The UDA has warned of being ready to “do battle” in a statement read to several thousand loyalist supporters at a number of venues in the north of Ireland.
The unionist paramilitary group used a similar statement last year to call on its gunmen to ‘stand down’.
However, this year’s statement saw a complete reversal, with the UDA using the commemorations to brace for combat while accusing republicans of “agitation and non-violence”.
The address to members and supporters on Sunday made no reference to the issue of UDA weapons, which the group has refused to decommission.
The UDA statement read: “Our people and country continue to face many challenges.
“We must stand ready to do battle but we must be on the right battlefield and continue to train in the skills that will enable us not only to defend our community but take the lead.
“The threat from Irish republicanism and nationalism has not abated. They are challenging our very existence at every level.
“They are challenging through agitation and non-violence but it is every bit as dangerous and must be combated.”
RETURN OF THE O.V.
Meanwhile, the little-known unionist paramilitary group, the Orange Volunteers, has admitted destroying a Gaelic sports clubhouse outside Dungannon, in County Tyrone.
Club chairman Peter O’Connor said everyone was in shock at the attack early on Saturday but that the club hoped to start rebuilding as soon as possible.
“The building has been completely destroyed. When I got there at 6am the whole place was on fire. The roof was off and the first floor had completely collapsed in,” he said.
Six fire crews battled the blaze for four hours but were unable to enter the building because it was unsafe.
The walls of the clubhouse have been judged unsafe and the building will have to be demolished.
In a statement to a television newsroom on Saturday night, the Orange Volunteers said it was responsible for the blaze.
The group emerged during the 1998 Drumcree dispute after a fundamentalist Protestant gang split from the UVF, but have not openly claimed an attack for several years.
The Orange Volunteers claimed the fire was in retaliation for damage to Ballinderry Orange Hall near Coagh in County Tyrone last Sunday.

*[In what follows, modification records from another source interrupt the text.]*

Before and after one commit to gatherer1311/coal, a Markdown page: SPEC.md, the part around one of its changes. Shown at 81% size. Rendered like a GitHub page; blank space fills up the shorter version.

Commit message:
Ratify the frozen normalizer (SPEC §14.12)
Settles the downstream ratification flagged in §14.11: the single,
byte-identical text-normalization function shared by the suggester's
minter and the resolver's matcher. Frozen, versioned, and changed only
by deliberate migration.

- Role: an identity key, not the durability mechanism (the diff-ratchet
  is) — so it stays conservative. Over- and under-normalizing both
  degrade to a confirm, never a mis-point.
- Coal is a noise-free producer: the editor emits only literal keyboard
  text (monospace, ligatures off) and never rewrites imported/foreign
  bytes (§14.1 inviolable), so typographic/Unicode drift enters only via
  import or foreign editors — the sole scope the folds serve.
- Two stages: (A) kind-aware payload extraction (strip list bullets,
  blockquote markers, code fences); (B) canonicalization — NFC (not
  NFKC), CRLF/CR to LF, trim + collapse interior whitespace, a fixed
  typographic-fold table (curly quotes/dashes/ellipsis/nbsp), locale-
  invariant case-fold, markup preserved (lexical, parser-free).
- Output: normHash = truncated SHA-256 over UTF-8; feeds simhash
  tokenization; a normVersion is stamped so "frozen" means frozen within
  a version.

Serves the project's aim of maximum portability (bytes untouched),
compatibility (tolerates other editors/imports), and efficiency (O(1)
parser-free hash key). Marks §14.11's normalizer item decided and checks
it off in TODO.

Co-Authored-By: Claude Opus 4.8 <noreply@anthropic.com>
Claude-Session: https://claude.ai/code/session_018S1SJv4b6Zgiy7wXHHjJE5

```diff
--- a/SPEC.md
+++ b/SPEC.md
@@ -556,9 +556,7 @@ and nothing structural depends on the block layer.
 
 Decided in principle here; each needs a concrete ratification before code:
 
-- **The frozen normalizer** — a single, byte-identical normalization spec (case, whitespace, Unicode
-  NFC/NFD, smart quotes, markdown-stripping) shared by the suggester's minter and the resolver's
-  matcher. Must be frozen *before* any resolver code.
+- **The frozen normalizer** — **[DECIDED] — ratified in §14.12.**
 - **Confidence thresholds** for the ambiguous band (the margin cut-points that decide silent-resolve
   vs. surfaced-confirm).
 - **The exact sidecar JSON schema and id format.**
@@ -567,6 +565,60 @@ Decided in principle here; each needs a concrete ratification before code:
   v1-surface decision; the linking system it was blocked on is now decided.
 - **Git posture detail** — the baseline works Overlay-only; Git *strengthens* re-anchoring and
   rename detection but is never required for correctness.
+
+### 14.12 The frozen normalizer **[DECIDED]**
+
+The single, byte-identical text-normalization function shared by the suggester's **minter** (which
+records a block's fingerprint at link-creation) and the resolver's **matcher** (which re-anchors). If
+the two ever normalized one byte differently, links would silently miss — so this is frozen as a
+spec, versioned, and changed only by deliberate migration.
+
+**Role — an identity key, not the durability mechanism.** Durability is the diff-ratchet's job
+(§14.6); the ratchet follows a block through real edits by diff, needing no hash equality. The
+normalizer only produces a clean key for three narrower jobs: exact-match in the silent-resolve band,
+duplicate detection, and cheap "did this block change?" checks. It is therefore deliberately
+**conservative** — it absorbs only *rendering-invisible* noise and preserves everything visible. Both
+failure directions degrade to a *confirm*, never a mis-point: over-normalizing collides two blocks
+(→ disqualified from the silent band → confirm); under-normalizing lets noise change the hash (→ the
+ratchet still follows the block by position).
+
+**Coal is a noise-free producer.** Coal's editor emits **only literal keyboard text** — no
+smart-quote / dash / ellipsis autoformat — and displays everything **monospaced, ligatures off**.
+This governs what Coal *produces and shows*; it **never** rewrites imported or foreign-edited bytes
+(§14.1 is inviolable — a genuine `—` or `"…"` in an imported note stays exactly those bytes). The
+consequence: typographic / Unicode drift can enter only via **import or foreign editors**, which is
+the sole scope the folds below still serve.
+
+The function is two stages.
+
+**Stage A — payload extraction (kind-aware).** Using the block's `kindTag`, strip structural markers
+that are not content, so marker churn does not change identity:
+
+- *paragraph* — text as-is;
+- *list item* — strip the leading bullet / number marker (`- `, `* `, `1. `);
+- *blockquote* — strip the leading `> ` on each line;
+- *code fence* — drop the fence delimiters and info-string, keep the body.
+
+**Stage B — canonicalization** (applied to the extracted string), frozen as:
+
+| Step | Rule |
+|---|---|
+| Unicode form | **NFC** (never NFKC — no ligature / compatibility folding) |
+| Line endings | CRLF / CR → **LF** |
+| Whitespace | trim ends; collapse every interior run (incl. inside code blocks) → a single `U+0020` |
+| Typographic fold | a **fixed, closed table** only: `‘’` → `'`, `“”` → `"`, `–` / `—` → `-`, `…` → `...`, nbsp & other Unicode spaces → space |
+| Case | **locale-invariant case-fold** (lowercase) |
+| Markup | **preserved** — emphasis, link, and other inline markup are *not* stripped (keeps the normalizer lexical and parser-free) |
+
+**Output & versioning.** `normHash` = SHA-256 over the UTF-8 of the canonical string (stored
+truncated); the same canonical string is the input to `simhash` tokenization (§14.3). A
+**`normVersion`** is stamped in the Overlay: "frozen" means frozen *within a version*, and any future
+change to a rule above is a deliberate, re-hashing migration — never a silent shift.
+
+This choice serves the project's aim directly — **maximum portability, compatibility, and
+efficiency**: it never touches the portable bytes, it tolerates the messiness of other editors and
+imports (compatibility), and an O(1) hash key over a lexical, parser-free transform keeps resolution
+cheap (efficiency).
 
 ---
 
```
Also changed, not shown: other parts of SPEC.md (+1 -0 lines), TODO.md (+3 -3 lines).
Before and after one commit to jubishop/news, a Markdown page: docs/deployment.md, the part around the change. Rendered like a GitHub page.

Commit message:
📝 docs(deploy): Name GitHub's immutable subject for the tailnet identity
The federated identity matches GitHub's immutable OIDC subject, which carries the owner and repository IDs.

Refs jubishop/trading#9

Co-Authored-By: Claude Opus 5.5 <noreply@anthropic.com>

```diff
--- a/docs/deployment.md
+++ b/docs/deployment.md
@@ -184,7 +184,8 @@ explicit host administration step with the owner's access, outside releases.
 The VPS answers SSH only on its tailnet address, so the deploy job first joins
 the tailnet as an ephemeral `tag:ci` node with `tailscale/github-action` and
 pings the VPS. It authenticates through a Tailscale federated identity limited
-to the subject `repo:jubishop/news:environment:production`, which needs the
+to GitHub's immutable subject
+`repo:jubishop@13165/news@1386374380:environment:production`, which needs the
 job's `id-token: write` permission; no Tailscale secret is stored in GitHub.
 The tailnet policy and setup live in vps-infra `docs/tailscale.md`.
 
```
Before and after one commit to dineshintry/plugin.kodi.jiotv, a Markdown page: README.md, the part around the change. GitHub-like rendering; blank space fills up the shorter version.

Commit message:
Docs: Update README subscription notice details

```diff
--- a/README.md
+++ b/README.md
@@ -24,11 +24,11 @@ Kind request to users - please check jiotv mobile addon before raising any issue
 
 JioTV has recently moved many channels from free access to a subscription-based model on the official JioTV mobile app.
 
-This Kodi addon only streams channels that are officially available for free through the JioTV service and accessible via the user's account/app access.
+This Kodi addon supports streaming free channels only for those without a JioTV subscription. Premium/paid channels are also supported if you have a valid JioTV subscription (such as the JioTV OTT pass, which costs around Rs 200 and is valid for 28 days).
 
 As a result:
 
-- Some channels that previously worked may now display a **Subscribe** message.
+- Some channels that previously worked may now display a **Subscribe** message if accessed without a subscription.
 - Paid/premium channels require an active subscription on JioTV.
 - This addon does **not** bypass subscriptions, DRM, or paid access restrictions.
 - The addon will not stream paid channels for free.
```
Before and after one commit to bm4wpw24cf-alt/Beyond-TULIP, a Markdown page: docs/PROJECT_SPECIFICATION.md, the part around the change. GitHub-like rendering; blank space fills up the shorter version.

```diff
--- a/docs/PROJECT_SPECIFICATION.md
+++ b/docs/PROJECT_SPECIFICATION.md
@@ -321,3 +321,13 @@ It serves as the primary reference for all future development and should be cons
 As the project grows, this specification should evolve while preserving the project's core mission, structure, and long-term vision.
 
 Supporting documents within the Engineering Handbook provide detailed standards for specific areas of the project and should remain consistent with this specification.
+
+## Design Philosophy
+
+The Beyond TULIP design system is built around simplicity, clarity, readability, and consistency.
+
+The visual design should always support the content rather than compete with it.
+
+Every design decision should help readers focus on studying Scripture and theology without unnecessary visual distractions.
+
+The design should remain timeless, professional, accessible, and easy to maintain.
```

Meanwhile, the Continuity IRA has claimed responsibility for an attack on Lurgan PSNI barracks last week. A blast bomb was thrown at the base at around 7.30pm on Wednesday night last. No-one was reported hurt in the blast and no damage was caused.